postmortem intervalon the victim in order to clear her client. With this, she turned to Murray Marks, one of the forensic anthropologists who worked at the Body Farm under Bass. Marks, a specialist in corpse decomposition, used a measurement known as "degree days", which utilizes daily temperature, along with crime scene photos of the maggots in order to determine an accurate range of dates for possible death. This information placed the time of death in such a range that it was impossible for Gell to be the true murderer of Jenkins.
"The Big Bopper"

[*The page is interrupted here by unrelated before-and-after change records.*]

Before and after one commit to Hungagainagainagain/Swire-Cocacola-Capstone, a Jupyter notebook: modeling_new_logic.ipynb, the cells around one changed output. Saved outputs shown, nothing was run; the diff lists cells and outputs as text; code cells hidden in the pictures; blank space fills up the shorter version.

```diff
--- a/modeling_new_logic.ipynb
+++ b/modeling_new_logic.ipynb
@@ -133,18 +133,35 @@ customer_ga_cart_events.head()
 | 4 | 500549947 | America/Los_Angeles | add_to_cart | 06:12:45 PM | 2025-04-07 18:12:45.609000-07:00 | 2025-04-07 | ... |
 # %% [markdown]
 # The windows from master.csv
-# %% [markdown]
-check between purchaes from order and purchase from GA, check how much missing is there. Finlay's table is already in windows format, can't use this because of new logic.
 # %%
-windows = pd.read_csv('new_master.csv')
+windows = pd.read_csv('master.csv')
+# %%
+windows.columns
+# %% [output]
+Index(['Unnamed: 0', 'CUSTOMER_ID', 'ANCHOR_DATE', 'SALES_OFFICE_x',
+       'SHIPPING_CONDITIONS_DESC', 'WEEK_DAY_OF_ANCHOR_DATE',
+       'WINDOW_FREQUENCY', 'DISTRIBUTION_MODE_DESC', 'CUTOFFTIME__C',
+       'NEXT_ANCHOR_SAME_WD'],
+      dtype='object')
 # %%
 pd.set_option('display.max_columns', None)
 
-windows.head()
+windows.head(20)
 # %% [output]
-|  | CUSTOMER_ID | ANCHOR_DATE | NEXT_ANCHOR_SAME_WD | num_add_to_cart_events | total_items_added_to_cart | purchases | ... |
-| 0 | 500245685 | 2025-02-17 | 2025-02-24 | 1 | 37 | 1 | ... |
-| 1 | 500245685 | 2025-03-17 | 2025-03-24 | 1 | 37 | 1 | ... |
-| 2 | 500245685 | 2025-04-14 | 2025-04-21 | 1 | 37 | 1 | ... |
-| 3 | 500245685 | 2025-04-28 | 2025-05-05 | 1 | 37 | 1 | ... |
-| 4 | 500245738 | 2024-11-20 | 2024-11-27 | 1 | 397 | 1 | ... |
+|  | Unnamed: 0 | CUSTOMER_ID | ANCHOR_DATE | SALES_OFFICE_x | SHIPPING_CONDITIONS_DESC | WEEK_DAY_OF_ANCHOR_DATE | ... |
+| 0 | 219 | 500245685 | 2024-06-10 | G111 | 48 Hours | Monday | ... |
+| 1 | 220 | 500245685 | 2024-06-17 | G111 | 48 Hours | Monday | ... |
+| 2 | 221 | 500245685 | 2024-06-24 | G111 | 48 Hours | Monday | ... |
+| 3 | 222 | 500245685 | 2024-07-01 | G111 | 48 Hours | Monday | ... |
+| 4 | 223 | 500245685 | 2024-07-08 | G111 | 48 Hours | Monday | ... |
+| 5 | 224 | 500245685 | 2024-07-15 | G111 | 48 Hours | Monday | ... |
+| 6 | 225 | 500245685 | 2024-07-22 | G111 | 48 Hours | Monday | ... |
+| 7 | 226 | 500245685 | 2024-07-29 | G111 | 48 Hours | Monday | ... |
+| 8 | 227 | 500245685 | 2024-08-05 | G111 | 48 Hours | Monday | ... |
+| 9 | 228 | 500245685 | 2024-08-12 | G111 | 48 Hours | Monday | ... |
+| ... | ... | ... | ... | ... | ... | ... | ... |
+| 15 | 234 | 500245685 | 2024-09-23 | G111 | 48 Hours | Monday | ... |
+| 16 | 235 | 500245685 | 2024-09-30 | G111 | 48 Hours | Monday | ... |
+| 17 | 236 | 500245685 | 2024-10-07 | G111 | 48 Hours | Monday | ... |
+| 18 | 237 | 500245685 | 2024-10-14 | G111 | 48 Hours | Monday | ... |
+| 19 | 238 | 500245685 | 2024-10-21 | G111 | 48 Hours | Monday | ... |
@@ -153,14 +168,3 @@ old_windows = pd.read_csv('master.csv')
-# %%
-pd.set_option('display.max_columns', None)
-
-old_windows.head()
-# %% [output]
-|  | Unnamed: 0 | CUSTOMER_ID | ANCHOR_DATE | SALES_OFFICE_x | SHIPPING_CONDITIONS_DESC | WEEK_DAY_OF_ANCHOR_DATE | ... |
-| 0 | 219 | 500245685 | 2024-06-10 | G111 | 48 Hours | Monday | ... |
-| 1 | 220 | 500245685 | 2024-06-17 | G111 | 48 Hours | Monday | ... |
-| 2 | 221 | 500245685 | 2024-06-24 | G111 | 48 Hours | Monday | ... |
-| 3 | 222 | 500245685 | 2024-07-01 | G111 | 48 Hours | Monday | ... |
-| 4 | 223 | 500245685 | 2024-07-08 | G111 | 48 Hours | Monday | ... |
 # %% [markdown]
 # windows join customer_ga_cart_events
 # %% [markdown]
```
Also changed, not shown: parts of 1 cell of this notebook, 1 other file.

A more recent case came to light in 2007 with Bass' agreement to exhume the body of the late J.P. Richardson, Jr, more famously known as "The Big Bopper". He was one of the three musicians that died in a plane crash in February 1959. His son, Jay Richardson, had never met his father and, knowing the strange controversies surrounding the plane crash, decided to contact Bass to see if he could gather any answers. Questions lingered as to whether or not Buddy Holly's gun found at the scene of the crash had been fired earlier or if Richardson had managed to survive the initial crash and simply died trying to get away.Bass, "et al." (2007), p. 224.] After exhumation of the body, Bass examined it using a portable X-ray system.Bass, "et al." (2007), p. 233.] After x-ray examination, Bass was able to come to a fairly certain conclusion: Richardson died immediately upon impact. He showed Jay Richardson the numerous breaks and fractures throughout his father's body, including his chest, skull, pelvis, and legs which inhibited ambulatory motion.Bass, "et al." (2007), p. 237.] All of the rumors and debates surrounding Richardson's death could finally be put to rest, and it was due largely in part to Bass and his extensive knowledge of forensic anthropology.
The collaboration of William Bass and Jon Jefferson began in Tennessee, but has spread across international boundaries. Their association, studies, and publications have led to many journalistic accomplishments, including some which have listed the authors under the pseudonym "Jefferson Bass". This union of their names as one signifies the strength of their partnership. Bass' establishment of the Body Farm and the published studies and results have lead to new understandings of the breakdown of the human body. These studies have enriched the knowledge of the decomposition of the body and the effects of the environment, which has led to enhanced use of forensic science in criminal investigations.
William Bass, after serving in the United States military during the
Korean War, proceeded to earn his Doctoratefrom the University of Pennsylvaniain anthropology. Prior to attaining his Doctorate in 1961, he received an undergraduate degree from the University of Virginiaand a Masters from the University of Kentucky.cite web |url=http://www.crimelibrary.com/criminal_mind/forensics/bill_bass/2.html |title=The Body Farm: From Counseling to Corpses |work=CrimeLibrary.com |first=Katherine |last=Ramsland |year=2007 |accessdate=2008-03-24] Dr Bass' interest in osteology, the study of bones, and anthropology, the study of humankind, led to his founding of the Body Farm at the University of Tennessee in 1971. Along with Bass' many awards and recognitions, The Council for Advancement and Support of Education honored him as National Professor of the Year.cite video |url=http://www.myfoxkc.com/myfox/pages/ContentDetail?contentId=4379263 |title= of 'The Body Farm' Speaks to FOX 4] [http://video.aol.com/video-detail/dr-of-the-body-farm-speaks-to-fox-4/667674772 (Alt) publisher=Fox 4 |location=Kansas City |format=Streaming video |people=Herdtner, Paul (anchor); Bass, William M; Jefferson, Jon |date2=2007-09-17 |accessdate=2008-03-27] Bass' breakthroughs and studies from the Body Farm will continue to advance the forensic scientific field throughout the coming ages.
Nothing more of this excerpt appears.